• _Task objective_
Check every line of the data below for the string "Contx", and copy the ones that hold it.
*** Information shown Section Begins ***
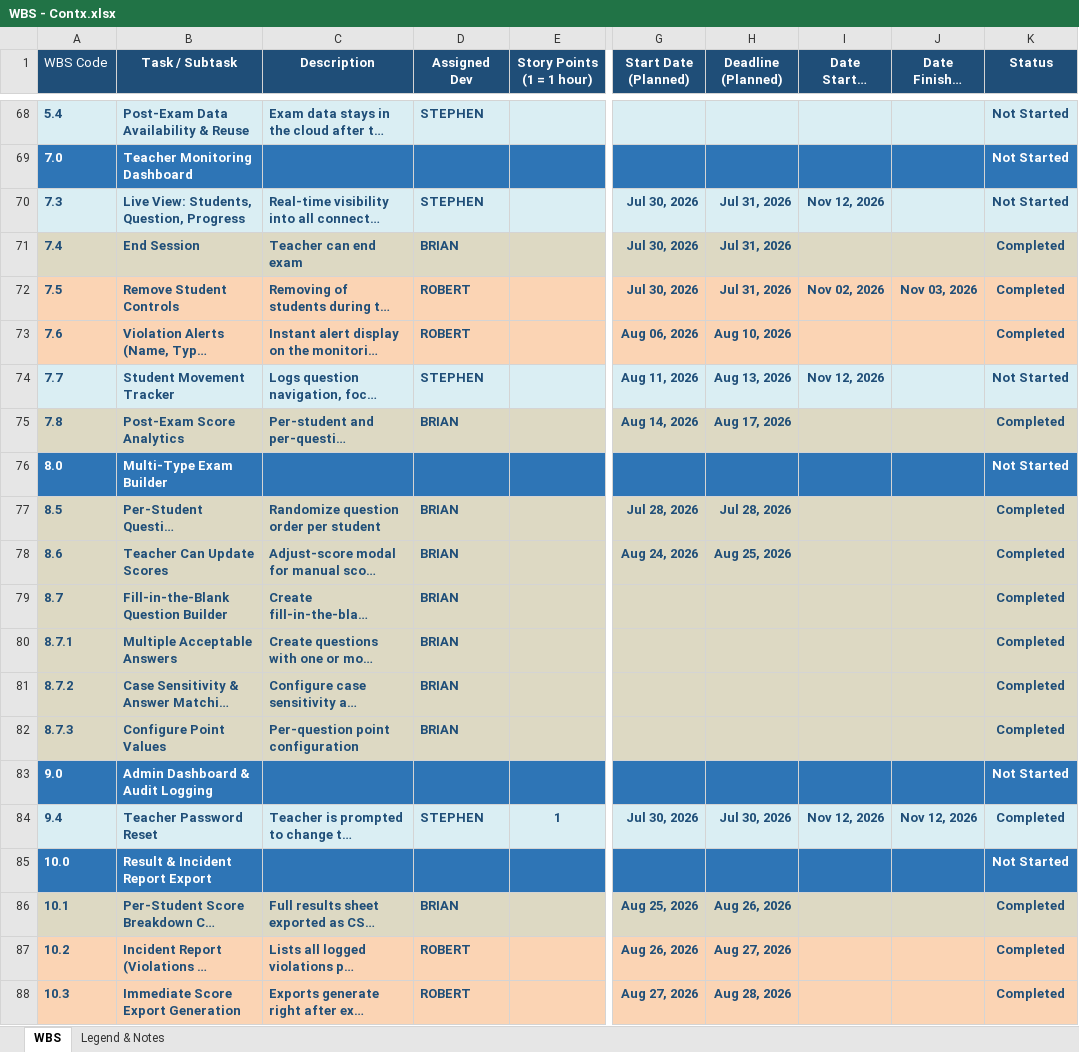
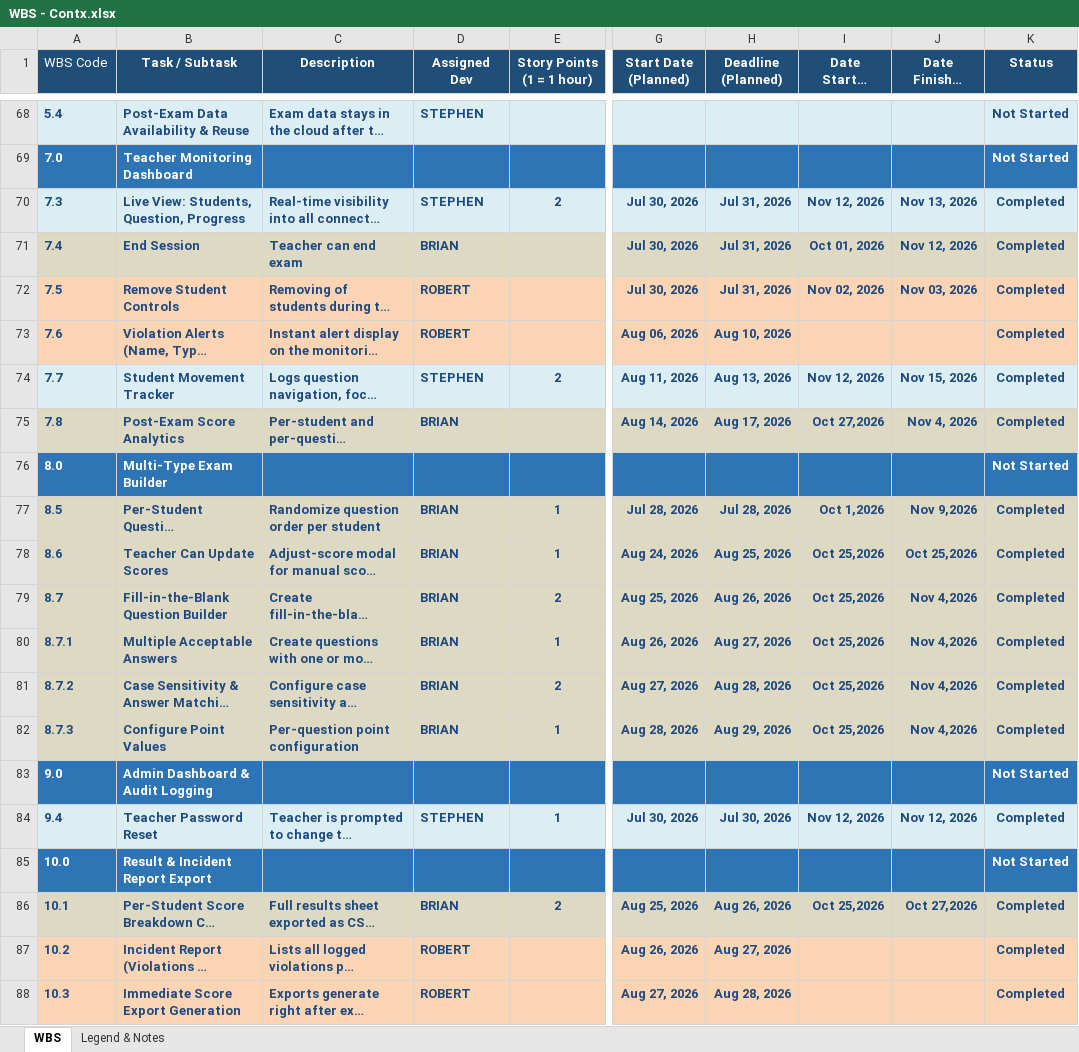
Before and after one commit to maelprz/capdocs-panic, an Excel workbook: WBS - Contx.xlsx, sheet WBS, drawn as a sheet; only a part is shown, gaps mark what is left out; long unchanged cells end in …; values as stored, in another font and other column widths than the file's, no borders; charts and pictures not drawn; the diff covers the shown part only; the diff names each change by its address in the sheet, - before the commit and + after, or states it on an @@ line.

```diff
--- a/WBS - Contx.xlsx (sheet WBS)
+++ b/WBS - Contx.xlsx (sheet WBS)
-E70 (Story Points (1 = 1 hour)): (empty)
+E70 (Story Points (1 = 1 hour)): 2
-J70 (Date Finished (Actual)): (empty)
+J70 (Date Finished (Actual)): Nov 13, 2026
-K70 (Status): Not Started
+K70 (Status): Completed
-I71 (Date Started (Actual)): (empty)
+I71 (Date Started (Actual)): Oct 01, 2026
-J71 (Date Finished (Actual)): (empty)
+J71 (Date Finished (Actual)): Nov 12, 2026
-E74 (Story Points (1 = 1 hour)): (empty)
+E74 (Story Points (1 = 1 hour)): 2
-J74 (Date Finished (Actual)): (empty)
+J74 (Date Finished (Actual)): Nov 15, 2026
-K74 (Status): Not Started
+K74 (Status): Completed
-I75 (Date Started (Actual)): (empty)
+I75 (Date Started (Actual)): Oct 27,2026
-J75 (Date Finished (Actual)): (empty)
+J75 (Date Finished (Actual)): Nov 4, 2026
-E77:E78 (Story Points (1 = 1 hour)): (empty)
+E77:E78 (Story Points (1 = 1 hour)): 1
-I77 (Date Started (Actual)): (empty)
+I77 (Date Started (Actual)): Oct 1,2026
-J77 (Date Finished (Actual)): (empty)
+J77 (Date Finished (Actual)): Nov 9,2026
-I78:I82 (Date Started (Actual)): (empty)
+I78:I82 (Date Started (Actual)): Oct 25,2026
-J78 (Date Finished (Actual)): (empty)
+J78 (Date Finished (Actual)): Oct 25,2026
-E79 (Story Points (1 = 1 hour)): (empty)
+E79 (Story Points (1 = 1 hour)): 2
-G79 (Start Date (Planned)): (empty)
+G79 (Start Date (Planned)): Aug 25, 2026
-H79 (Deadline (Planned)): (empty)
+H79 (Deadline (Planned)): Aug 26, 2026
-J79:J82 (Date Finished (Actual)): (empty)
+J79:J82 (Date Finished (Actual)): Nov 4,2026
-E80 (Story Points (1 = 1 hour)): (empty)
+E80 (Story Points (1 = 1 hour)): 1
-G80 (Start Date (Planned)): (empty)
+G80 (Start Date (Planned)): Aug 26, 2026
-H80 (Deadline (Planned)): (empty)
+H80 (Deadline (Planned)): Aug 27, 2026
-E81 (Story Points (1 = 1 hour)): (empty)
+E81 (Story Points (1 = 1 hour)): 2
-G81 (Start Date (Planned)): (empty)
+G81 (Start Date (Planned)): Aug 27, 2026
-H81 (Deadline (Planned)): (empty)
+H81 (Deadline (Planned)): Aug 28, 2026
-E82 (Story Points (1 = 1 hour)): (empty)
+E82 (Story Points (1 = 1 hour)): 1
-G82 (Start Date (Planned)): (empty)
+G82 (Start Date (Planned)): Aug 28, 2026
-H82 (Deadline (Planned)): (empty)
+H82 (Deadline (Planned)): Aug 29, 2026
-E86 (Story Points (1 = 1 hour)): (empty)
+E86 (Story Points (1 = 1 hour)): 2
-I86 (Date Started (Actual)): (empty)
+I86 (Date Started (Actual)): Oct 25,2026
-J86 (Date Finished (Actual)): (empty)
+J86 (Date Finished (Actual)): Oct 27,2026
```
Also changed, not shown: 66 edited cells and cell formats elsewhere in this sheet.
*** Information shown Section Ends ***
*** Information shown Section Begins ***
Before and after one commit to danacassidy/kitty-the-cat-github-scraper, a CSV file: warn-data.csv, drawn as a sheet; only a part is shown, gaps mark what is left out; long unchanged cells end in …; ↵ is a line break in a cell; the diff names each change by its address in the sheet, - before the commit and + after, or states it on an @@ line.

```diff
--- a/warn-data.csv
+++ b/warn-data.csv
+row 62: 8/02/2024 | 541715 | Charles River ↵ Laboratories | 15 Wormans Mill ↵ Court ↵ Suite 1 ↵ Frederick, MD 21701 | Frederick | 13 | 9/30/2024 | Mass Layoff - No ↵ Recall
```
*** Information shown Section Ends ***
*** Information shown Section Begins ***
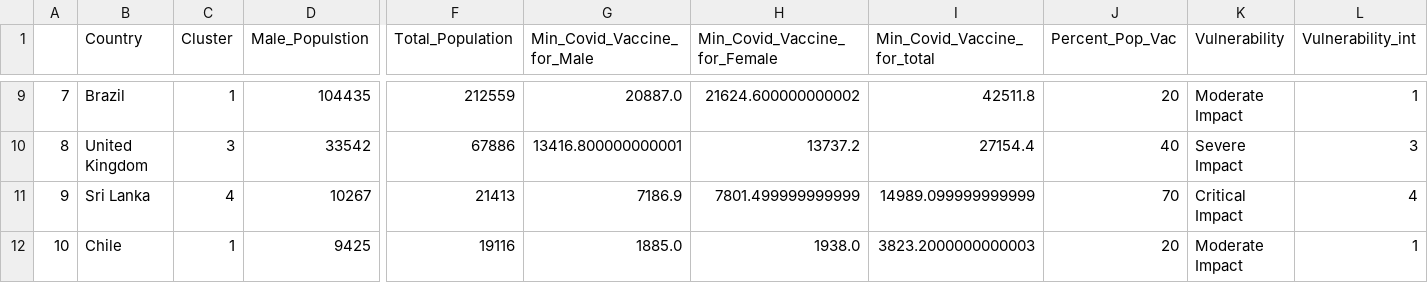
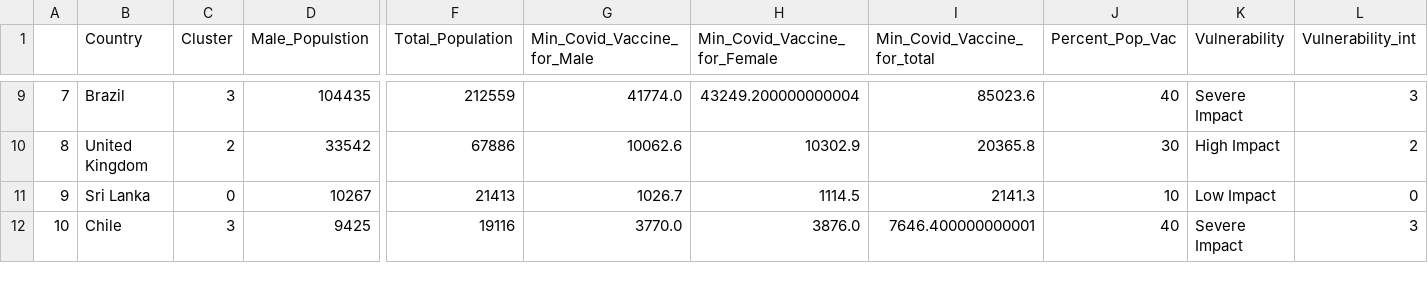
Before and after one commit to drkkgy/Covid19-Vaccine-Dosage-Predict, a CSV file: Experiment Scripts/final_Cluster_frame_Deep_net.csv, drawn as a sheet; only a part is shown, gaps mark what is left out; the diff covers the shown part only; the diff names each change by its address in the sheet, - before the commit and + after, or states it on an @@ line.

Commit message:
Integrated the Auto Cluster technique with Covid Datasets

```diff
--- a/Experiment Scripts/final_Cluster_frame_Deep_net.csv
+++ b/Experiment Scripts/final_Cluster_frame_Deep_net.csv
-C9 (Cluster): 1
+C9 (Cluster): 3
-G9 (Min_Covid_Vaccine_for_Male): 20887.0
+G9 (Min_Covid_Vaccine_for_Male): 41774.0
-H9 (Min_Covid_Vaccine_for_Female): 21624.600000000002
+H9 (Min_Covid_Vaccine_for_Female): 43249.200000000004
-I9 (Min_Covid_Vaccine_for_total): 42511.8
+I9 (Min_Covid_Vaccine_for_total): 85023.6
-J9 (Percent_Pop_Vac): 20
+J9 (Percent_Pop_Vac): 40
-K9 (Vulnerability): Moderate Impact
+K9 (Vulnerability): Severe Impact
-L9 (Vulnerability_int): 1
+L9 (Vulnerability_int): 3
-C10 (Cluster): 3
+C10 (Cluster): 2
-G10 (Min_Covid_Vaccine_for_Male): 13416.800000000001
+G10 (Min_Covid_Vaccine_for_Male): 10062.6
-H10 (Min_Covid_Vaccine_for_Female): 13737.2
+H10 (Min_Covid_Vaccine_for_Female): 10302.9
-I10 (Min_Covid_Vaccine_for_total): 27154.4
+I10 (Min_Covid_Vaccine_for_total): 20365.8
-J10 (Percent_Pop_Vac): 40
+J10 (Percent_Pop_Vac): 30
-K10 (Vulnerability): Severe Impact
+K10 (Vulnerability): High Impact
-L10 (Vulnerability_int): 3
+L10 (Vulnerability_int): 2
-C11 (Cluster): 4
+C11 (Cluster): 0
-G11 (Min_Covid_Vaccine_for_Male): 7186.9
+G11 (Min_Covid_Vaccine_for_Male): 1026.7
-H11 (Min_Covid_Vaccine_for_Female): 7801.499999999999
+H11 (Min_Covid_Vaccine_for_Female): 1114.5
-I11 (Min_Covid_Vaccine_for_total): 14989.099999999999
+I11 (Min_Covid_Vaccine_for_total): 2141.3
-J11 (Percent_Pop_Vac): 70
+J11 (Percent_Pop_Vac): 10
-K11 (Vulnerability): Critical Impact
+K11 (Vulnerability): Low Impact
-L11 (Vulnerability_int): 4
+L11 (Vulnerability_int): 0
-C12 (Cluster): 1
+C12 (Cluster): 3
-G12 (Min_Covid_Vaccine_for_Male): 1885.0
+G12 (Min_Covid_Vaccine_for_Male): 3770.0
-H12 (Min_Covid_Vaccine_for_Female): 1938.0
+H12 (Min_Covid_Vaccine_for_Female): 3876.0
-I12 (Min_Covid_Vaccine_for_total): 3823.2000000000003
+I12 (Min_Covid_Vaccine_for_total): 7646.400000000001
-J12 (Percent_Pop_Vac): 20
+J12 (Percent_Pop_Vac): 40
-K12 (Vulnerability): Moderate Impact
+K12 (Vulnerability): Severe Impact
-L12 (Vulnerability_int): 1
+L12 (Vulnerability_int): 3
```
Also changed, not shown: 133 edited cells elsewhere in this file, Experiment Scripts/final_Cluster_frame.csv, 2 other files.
*** Information shown Section Ends ***
• _Output of the task_
Before and after one commit to maelprz/capdocs-panic, an Excel workbook: WBS - Contx.xlsx, sheet WBS, drawn as a sheet; only a part is shown, gaps mark what is left out; long unchanged cells end in …; values as stored, in another font and other column widths than the file's, no borders; charts and pictures not drawn; the diff covers the shown part only; the diff names each change by its address in the sheet, - before the commit and + after, or states it on an @@ line.
--- a/WBS - Contx.xlsx (sheet WBS)
+++ b/WBS - Contx.xlsx (sheet WBS)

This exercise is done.